As a matter of fact, everyone I’ve met has left me in complete and utter disbelief. It seemed too good to be true that everyone was truly this kind and generous with their time and company – surely they didn’t actually exist in real life? But they did.


So, yes. Friendship for me is tough but ultimately not impossible.


Maintaining friendships is a different thing altogether, though.


I find comfort in the familiar. I’ve become too accustomed to the friends I grew up with fully understanding the way I function. I’m terrible at responding to messages on time, and I’m almost always never trusted to initiate conversation with anyone beyond the people I grew up with. When it comes to my friendships, though I cherish them deeply, I’m never one to start messages at random. 


All of my conversations have to have intent, and the people I grew up with know that. Even if it’s through sending each other memes or TikToks, these messages need to have a reason. I detest “Hey”s and “Good morning”s with no follow-up; it feels like an obligation on my part to think about something to add, even if the other person doesn’t expect me to. 


This was a hard pill to swallow for some people in my life who thrived on constant, almost daily texts and communication. It was understandable, then, when we grew distant. After all, I would barely message them. For all they knew, I was the one unwilling to stay friends.

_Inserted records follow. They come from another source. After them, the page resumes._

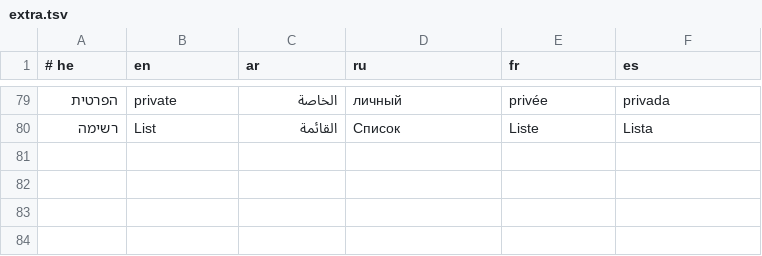
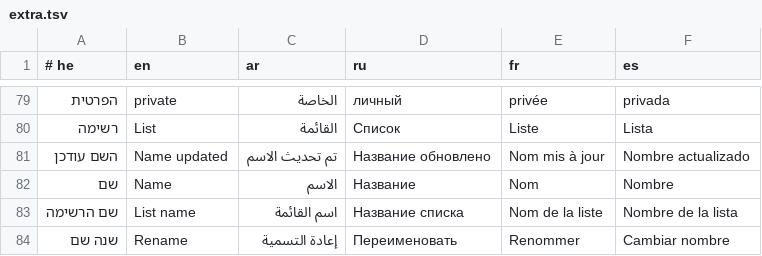
Before and after one commit to ranizik/beit-habira-push, a TSV file: tools/i18n/extra.tsv, drawn as a sheet; only a part is shown, gaps mark what is left out; the diff names each change by its address in the sheet, - before the commit and + after, or states it on an @@ line.

```diff
--- a/tools/i18n/extra.tsv
+++ b/tools/i18n/extra.tsv
+row 81: השם עודכן | Name updated | تم تحديث الاسم | Название обновлено | Nom mis à jour | Nombre actualizado
+row 82: שם | Name | الاسم | Название | Nom | Nombre
+row 83: שם הרשימה | List name | اسم القائمة | Название списка | Nom de la liste | Nombre de la lista
+row 84: שנה שם | Rename | إعادة التسمية | Переименовать | Renommer | Cambiar nombre
```
Also changed, not shown: 7 other files.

But it wasn’t that at all; I just had – have – difficulty with small talk. 


It isn’t only limited to people I’m not very close to – I constantly get berated by my mother for being too quiet and not contributing to the family group chat. We haven’t heard from you in a while, my mother would type when I went days without an update. Please let us know that you’re alive. I don’t talk to my best friend until I have something to tell her – sometimes a story or a question, but most other times things of little consequence. do you know vlogbrothers, I ask her one Tuesday. She knows how I function and I know how she does; it takes her three days to respond, and even then she says, never heard of them, why?? 


She’s even taken to cold-calling me at random; she knows that while I’m always down for a chat, I’ll never actually be the one to give her a call. It’s funny – though we were inseparable in high school and saw each other every day for just about five years, we’re closer now than we ever were, even with an hour’s time difference and a seventeen-hour bus ride away.


I don’t remember being this terrible with responding to people when I was younger, so I’m inclined to believe it’s a side effect of being an ex-extrovert.


One perk of being by yourself is that you spend a lot of time thinking about who you are – well, I say perk, though it’s more so that I’ve always enjoyed my own company; I feel as though if anyone else were in my shoes they’d go insane with how solitary my life has really become. But being alone demands reflection. There isn’t anyone else readily available to bounce opinions on. Suddenly, the thoughts and insecurities from the deepest recesses of your mind come to the surface, and there’s nothing else for you to do but confront them.


While I’ve been able to psychoanalyse myself to oblivion on my inability to make good friends in my city, I’m unfortunately still coming up empty with what to actually do about it. As an ex-extrovert, I know the mechanics of it – I was an expert once, after all – but to actually engage in it is easier said than done. But at the same time, I’d like to think that actually having been one before means that there’s a possibility of my becoming extroverted again sometime in the future. Or, at the very least, if I don’t end up quite as personable as I once was, I become far more outgoing than I am right now, which would certainly be a welcome change.


I’d like to get some semblance of my old life if I could, but I’d be just as happy with flashes of it in my current one.